CAPE TOWN – Kaizer Nyatsumba, the chief executive of the Steel and Engineering Industries Federation of Southern Africa (Seifsa) has called upon the government, business leaders, labour representatives and the public to join hands and get involved in various efforts to reverse the many ills confronting South Africa including high unemployment, poverty, xenophobic attacks as well as violence against women and children.

Nyatsumba was speaking at Seifsa’s 5th Annual Southern African Metals and Engineering Indaba at the IDC Conference Centre in Sandton. He said as a country South Africa needed to face up to the challenge that the country was dangerously close to tipping over, “unless we fold our shirt sleeves and put shoulder to the wheel”.

“In any society, this is way too important a task to leave to politicians alone. It is even worse in our case, where a growing number of politicians are exposed in various forms almost on a weekly basis to be self-serving individuals who worry only about themselves, their families and their political parties, with the country coming stone last,” said Nyatsumba.

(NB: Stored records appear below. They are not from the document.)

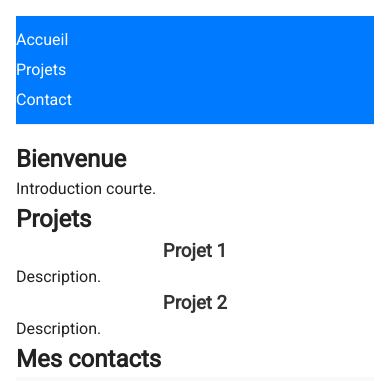
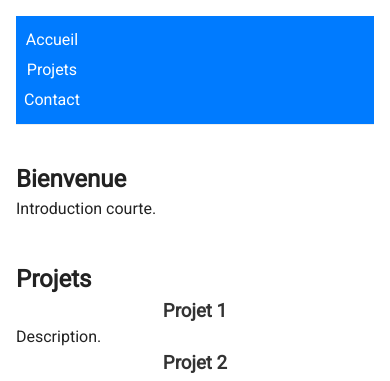
Before and after one commit to ikab08/portfolio-day-01, a plain HTML site: page index.html in a window 390 px wide. Shown: the top 381 px of the page. Drawn offline with Linux system fonts and the light colour scheme.

Commit message:
upd style flex

```diff
--- a/style.css
+++ b/style.css
@@ -24,6 +24,8 @@ header {
   display: flex;
   justify-content: center;
   align-items: center;
+  max-width: 1100px;
+  margin: 0 auto;
 }
 
 nav ul {
@@ -49,6 +51,10 @@ header, footer {
 
 main {
   margin-top: 16px;
+}
+
+section {
+  padding: 20px 0;
 }
 
 section h3 {
@@ -77,7 +83,7 @@ button.contactBtn {
   margin-left: 20px;
 }
 
-button.contactBtn:hover {
+.contactBtn:hover {
   background-color: #007BFF;
   color: white;
 }
@@ -105,5 +111,9 @@ button.contactBtn:hover {
   nav ul {
     flex-direction: column;    /* Liens en colonne */
     gap: 6px;                   /* Espacement vertical */
+    align-items: center;
+  }
+  nav a {
+    padding: 8px;
   }
 }
```
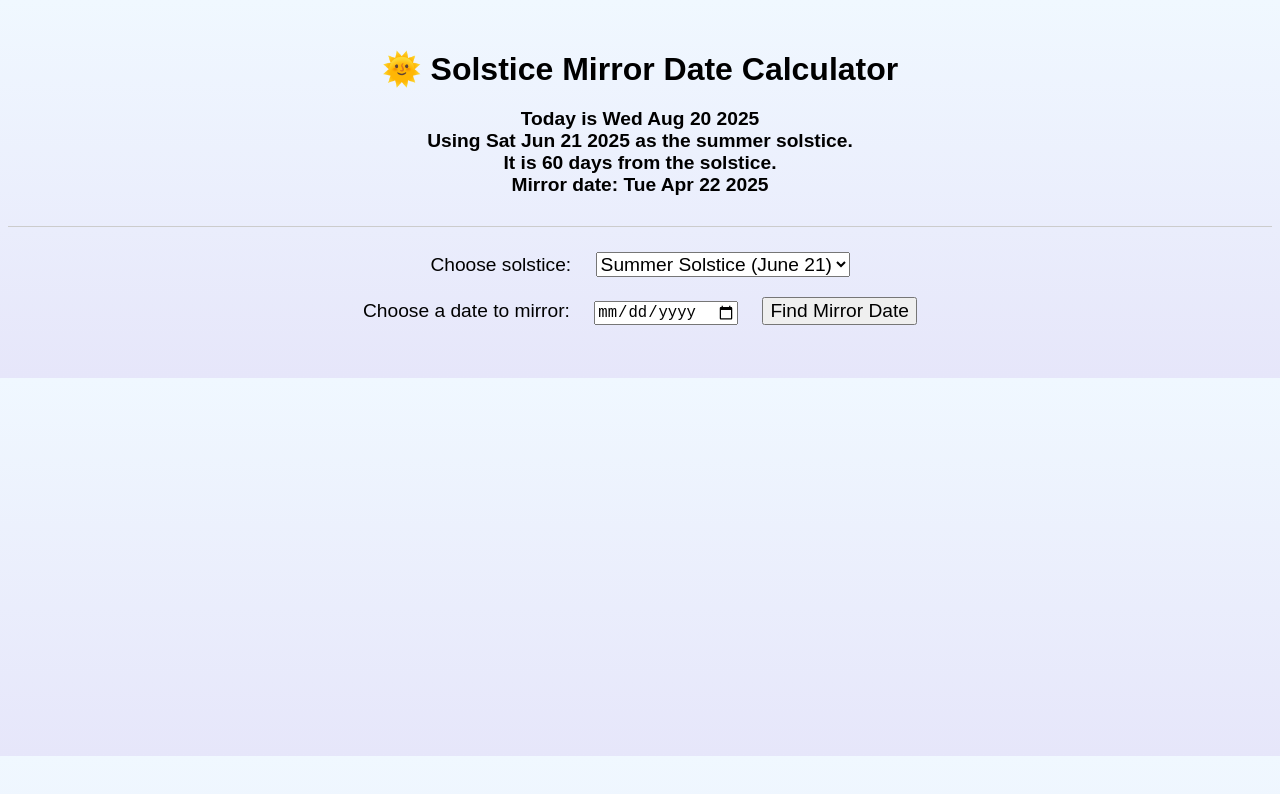
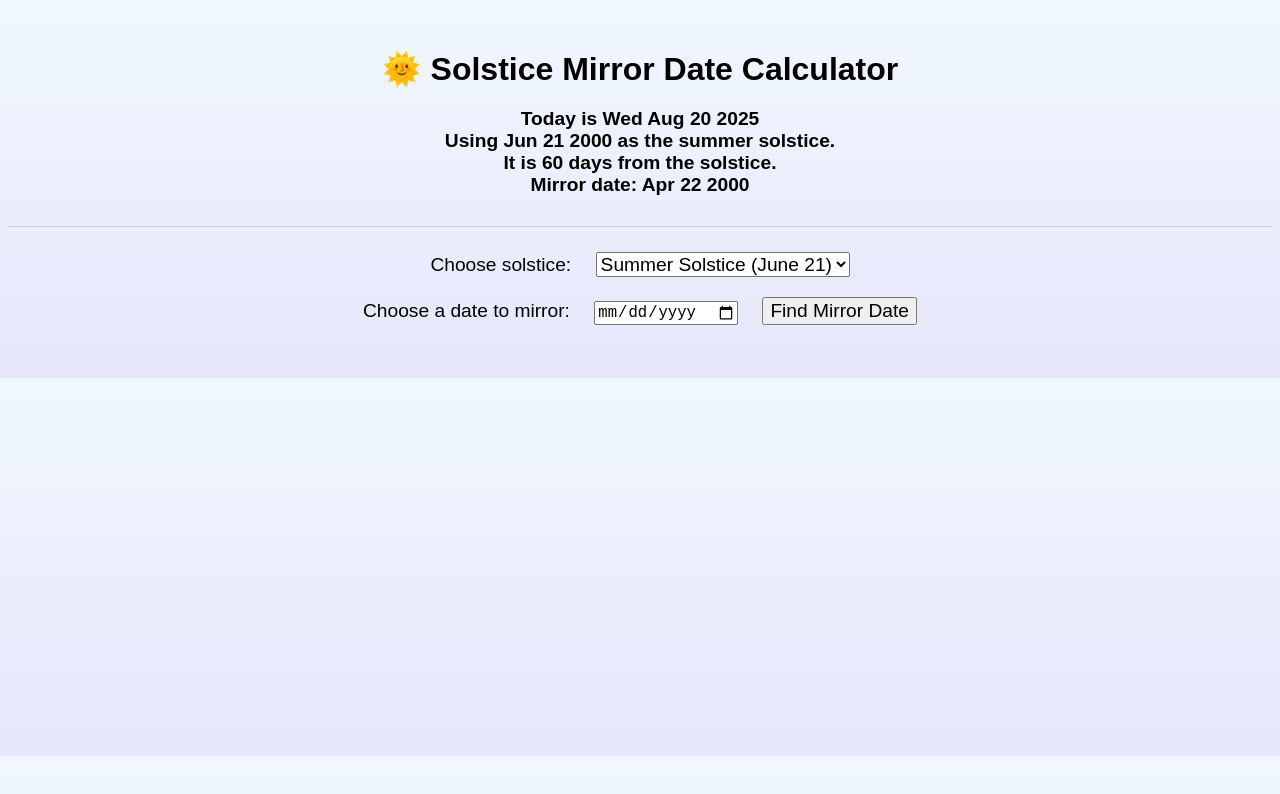
Before and after one commit to VvizardDev/solstice-mirror, a plain HTML site: page index.html in a window 1280 px wide. Drawn offline with Linux system fonts and the light colour scheme.

Commit message:
Update index.html

```diff
--- a/index.html
+++ b/index.html
@@ -48,15 +48,18 @@
   </div>
 
   <script>
-    function getSolsticeDate(year, type) {
-      return new Date(`${year}-${type === 'summer' ? '06-21' : '12-21'}`);
+    function getSolsticeDate(solsticeType) {
+      // Use fixed solstice dates with arbitrary year (e.g., 2000)
+      return new Date(`2000-${solsticeType === 'summer' ? '06-21' : '12-21'}`);
     }
 
     function getMirrorDate(date, solsticeType) {
-      const year = date.getFullYear();
-      const solstice = getSolsticeDate(year, solsticeType);
+      const solstice = getSolsticeDate(solsticeType);
       const msPerDay = 1000 * 60 * 60 * 24;
-      const daysOffset = Math.floor((date - solstice) / msPerDay);
+
+      // Normalize input date to year 2000 for consistent offset
+      const normalizedDate = new Date(`2000-${String(date.getMonth() + 1).padStart(2, '0')}-${String(date.getDate()).padStart(2, '0')}`);
+      const daysOffset = Math.floor((normalizedDate - solstice) / msPerDay);
       const mirrorDate = new Date(solstice - daysOffset * msPerDay);
       return { mirrorDate, daysOffset, solstice };
     }
@@ -67,9 +70,9 @@
       const { mirrorDate, daysOffset, solstice } = getMirrorDate(today, solsticeType);
       document.getElementById("output").innerHTML =
         `Today is <strong>${today.toDateString()}</strong><br>` +
-        `Using <strong>${solstice.toDateString()}</strong> as the ${solsticeType} solstice.<br>` +
+        `Using <strong>${solstice.toDateString().slice(4)}</strong> as the ${solsticeType} solstice.<br>` +
         `It is <strong>${daysOffset}</strong> days from the solstice.<br>` +
-        `Mirror date: <strong>${mirrorDate.toDateString()}</strong>`;
+        `Mirror date: <strong>${mirrorDate.toDateString().slice(4)}</strong>`;
     }
 
     function calculateCustomMirror() {
@@ -80,9 +83,9 @@
       const { mirrorDate, daysOffset, solstice } = getMirrorDate(selectedDate, solsticeType);
       document.getElementById("customOutput").innerHTML =
         `Selected date: <strong>${selectedDate.toDateString()}</strong><br>` +
-        `Using <strong>${solstice.toDateString()}</strong> as the ${solsticeType} solstice.<br>` +
+        `Using <strong>${solstice.toDateString().slice(4)}</strong> as the ${solsticeType} solstice.<br>` +
         `It is <strong>${daysOffset}</strong> days from the solstice.<br>` +
-        `Mirror date: <strong>${mirrorDate.toDateString()}</strong>`;
+        `Mirror date: <strong>${mirrorDate.toDateString().slice(4)}</strong>`;
     }
 
     document.getElementById("solsticeType").addEventListener("change", displayTodayMirror);
```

South Africa's business community on Monday condemned the xenophobic attacks that had spread across Johannesburg and other parts of Gauteng.

Police Minister Bheki Cele met with business executives from among others MultiChoice, Vodacom, MTN, as well as the South African Chamber of Commerce and Industry (Sacci), to discuss how the spate of violence has affected the country’s economy. 

Sacci president Mtho Xulu said the organisation would work hand in hand with government to monitor the situation. “We, as the chamber, condemn the violence. We want to caution against these attacks which are shortsighted to destroy businesses.”

Nyatsumba said amid the state that South Africa found itself in, it appeared as though leaders had either gone to ground or were too pre-occupied with their internecine conflicts and sundry machinations.

“This is why we cannot leave the mammoth tasks of growing the economy, creating employment, fighting the scourge of xenophobia and protecting women to political leaders. It would, in fact, be very irresponsible of us, as business and labour leaders, to stick our necks in the sand and pretend as though everything is hunky-dory,” he said.

Nyatsumba said he believed that South Africa could be saved provided the government, business, labour and the general public worked together.